A word-for-word copy of the entries, with the images left out, is what you should write.
DATA TO PROCESS section start
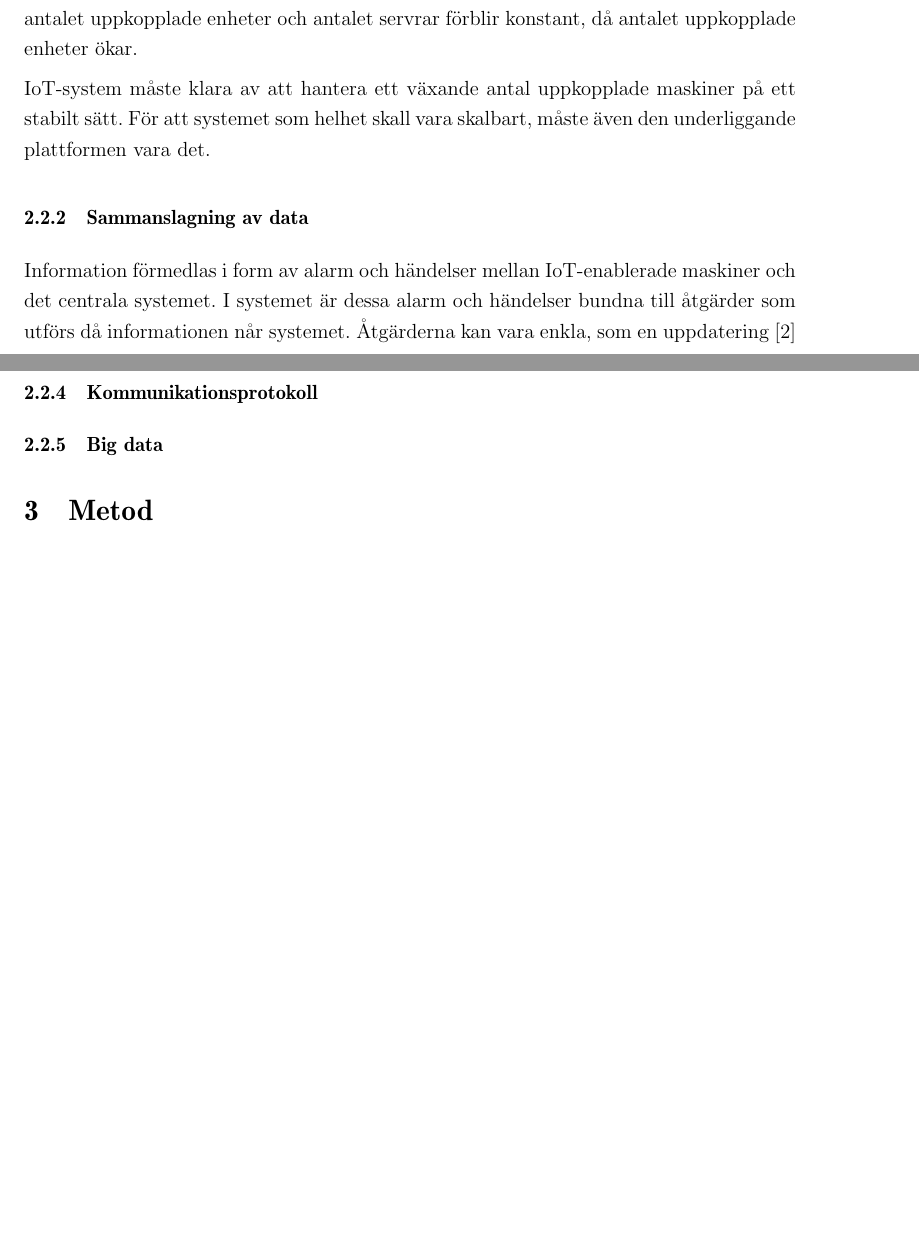
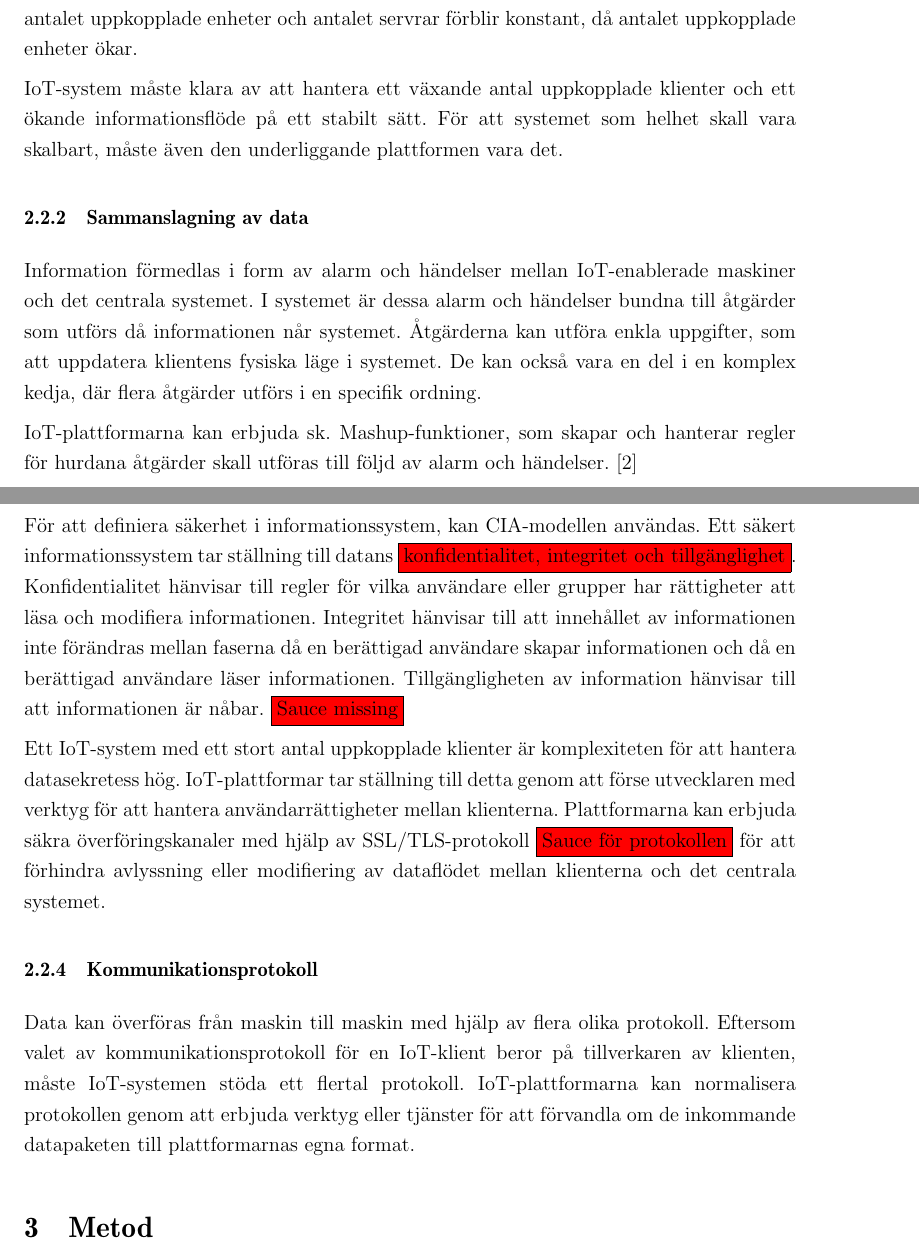
Before and after one commit to Wacky101/kandi, a LaTeX document (src/main.tex, which reads src/luku_sisalto.tex): two parts of pages 8 and 9 of 13, joined at a grey line, cut so that both start at the same text, the shorter picture padded with empty space. Compiled offline with pdfLaTeX.

Commit message:
Backup 20150315-15:00

```diff
--- a/src/luku_sisalto.tex
+++ b/src/luku_sisalto.tex
@@ -86,22 +86,48 @@ enheter med 1 server. För att hantera 2000 uppkopplade enheter, måste systemet
 öka antalet servrar till 2. Förhållandet mellan antalet uppkopplade enheter
 och antalet servrar förblir konstant, då antalet uppkopplade enheter ökar.
 
-IoT-system måste klara av att hantera ett växande antal uppkopplade maskiner
-på ett stabilt sätt. För att systemet som helhet skall vara skalbart, måste
-även den underliggande plattformen vara det.
+IoT-system måste klara av att hantera ett växande antal uppkopplade klienter
+och ett ökande informationsflöde på ett stabilt sätt. För att systemet som
+helhet skall vara skalbart, måste även den underliggande plattformen vara det.
 
 \subsubsection{Sammanslagning av data}
 Information förmedlas i form av alarm och händelser mellan IoT-enablerade
 maskiner och det centrala systemet. I systemet är dessa alarm och händelser
 bundna till åtgärder som utförs då informationen når systemet. Åtgärderna
-kan vara enkla, som en uppdatering \cite{mashup_def}
+kan utföra enkla uppgifter, som att uppdatera klientens fysiska läge
+i systemet. De kan också vara en del i en komplex kedja, där flera åtgärder
+utförs i en specifik ordning.
 
+IoT-plattformarna kan erbjuda sk. Mashup-funktioner, som skapar och hanterar
+regler för hurdana åtgärder skall utföras till följd av alarm och händelser.
+\cite{mashup_def}
 
 \subsubsection{Säkerhet}
+För att definiera säkerhet i informationssystem, kan CIA-modellen användas.
+Ett säkert informationssystem tar ställning till datans
+\Kommentti{konfidentialitet, integritet och tillgänglighet}. Konfidentialitet
+hänvisar till regler för vilka användare eller grupper har rättigheter
+att läsa och modifiera informationen. Integritet hänvisar till att innehållet
+av informationen inte förändras mellan faserna då en berättigad användare skapar
+informationen och då en berättigad användare läser informationen.
+Tillgängligheten av information hänvisar till att informationen är nåbar.
+\Kommentti{Sauce missing}
+
+Ett IoT-system med ett stort antal uppkopplade klienter är komplexiteten
+för att hantera datasekretess hög. IoT-plattformar tar ställning till detta
+genom att förse utvecklaren med verktyg för att hantera användarrättigheter
+mellan klienterna. Plattformarna kan erbjuda säkra överföringskanaler
+med hjälp av SSL/TLS-protokoll \Kommentti{Sauce för protokollen} för att
+förhindra avlyssning eller modifiering av dataflödet mellan klienterna och det
+centrala systemet.
 
 \subsubsection{Kommunikationsprotokoll}
-
-\subsubsection{Big data}
+Data kan överföras från maskin till maskin med hjälp av flera olika protokoll.
+Eftersom valet av kommunikationsprotokoll för en IoT-klient beror på
+tillverkaren av klienten, måste IoT-systemen stöda ett flertal protokoll.
+IoT-plattformarna kan normalisera protokollen genom att erbjuda verktyg eller
+tjänster för att förvandla om de inkommande datapaketen till plattformarnas
+egna format.
 
 
 % --------------------------------------------------------------------
```
Also changed, not shown: src/lahteet.bib (+12 -0 lines), src/main.pdf, 3 other files.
DATA TO PROCESS section end
EXERCISE OUTPUT:
Before and after one commit to Wacky101/kandi, a LaTeX document (src/main.tex, which reads src/luku_sisalto.tex): two parts of pages 8 and 9 of 13, joined at a grey line, cut so that both start at the same text, the shorter picture padded with empty space. Compiled offline with pdfLaTeX.

Commit message:
Backup 20150315-15:00

```diff
--- a/src/luku_sisalto.tex
+++ b/src/luku_sisalto.tex
@@ -86,22 +86,48 @@ enheter med 1 server. För att hantera 2000 uppkopplade enheter, måste systemet
 öka antalet servrar till 2. Förhållandet mellan antalet uppkopplade enheter
 och antalet servrar förblir konstant, då antalet uppkopplade enheter ökar.
 
-IoT-system måste klara av att hantera ett växande antal uppkopplade maskiner
-på ett stabilt sätt. För att systemet som helhet skall vara skalbart, måste
-även den underliggande plattformen vara det.
+IoT-system måste klara av att hantera ett växande antal uppkopplade klienter
+och ett ökande informationsflöde på ett stabilt sätt. För att systemet som
+helhet skall vara skalbart, måste även den underliggande plattformen vara det.
 
 \subsubsection{Sammanslagning av data}
 Information förmedlas i form av alarm och händelser mellan IoT-enablerade
 maskiner och det centrala systemet. I systemet är dessa alarm och händelser
 bundna till åtgärder som utförs då informationen når systemet. Åtgärderna
-kan vara enkla, som en uppdatering \cite{mashup_def}
+kan utföra enkla uppgifter, som att uppdatera klientens fysiska läge
+i systemet. De kan också vara en del i en komplex kedja, där flera åtgärder
+utförs i en specifik ordning.
 
+IoT-plattformarna kan erbjuda sk. Mashup-funktioner, som skapar och hanterar
+regler för hurdana åtgärder skall utföras till följd av alarm och händelser.
+\cite{mashup_def}
 
 \subsubsection{Säkerhet}
+För att definiera säkerhet i informationssystem, kan CIA-modellen användas.
+Ett säkert informationssystem tar ställning till datans
+\Kommentti{konfidentialitet, integritet och tillgänglighet}. Konfidentialitet
+hänvisar till regler för vilka användare eller grupper har rättigheter
+att läsa och modifiera informationen. Integritet hänvisar till att innehållet
+av informationen inte förändras mellan faserna då en berättigad användare skapar
+informationen och då en berättigad användare läser informationen.
+Tillgängligheten av information hänvisar till att informationen är nåbar.
+\Kommentti{Sauce missing}
+
+Ett IoT-system med ett stort antal uppkopplade klienter är komplexiteten
+för att hantera datasekretess hög. IoT-plattformar tar ställning till detta
+genom att förse utvecklaren med verktyg för att hantera användarrättigheter
+mellan klienterna. Plattformarna kan erbjuda säkra överföringskanaler
+med hjälp av SSL/TLS-protokoll \Kommentti{Sauce för protokollen} för att
+förhindra avlyssning eller modifiering av dataflödet mellan klienterna och det
+centrala systemet.
 
 \subsubsection{Kommunikationsprotokoll}
-
-\subsubsection{Big data}
+Data kan överföras från maskin till maskin med hjälp av flera olika protokoll.
+Eftersom valet av kommunikationsprotokoll för en IoT-klient beror på
+tillverkaren av klienten, måste IoT-systemen stöda ett flertal protokoll.
+IoT-plattformarna kan normalisera protokollen genom att erbjuda verktyg eller
+tjänster för att förvandla om de inkommande datapaketen till plattformarnas
+egna format.
 
 
 % --------------------------------------------------------------------
```
Also changed, not shown: src/lahteet.bib (+12 -0 lines), src/main.pdf, 3 other files.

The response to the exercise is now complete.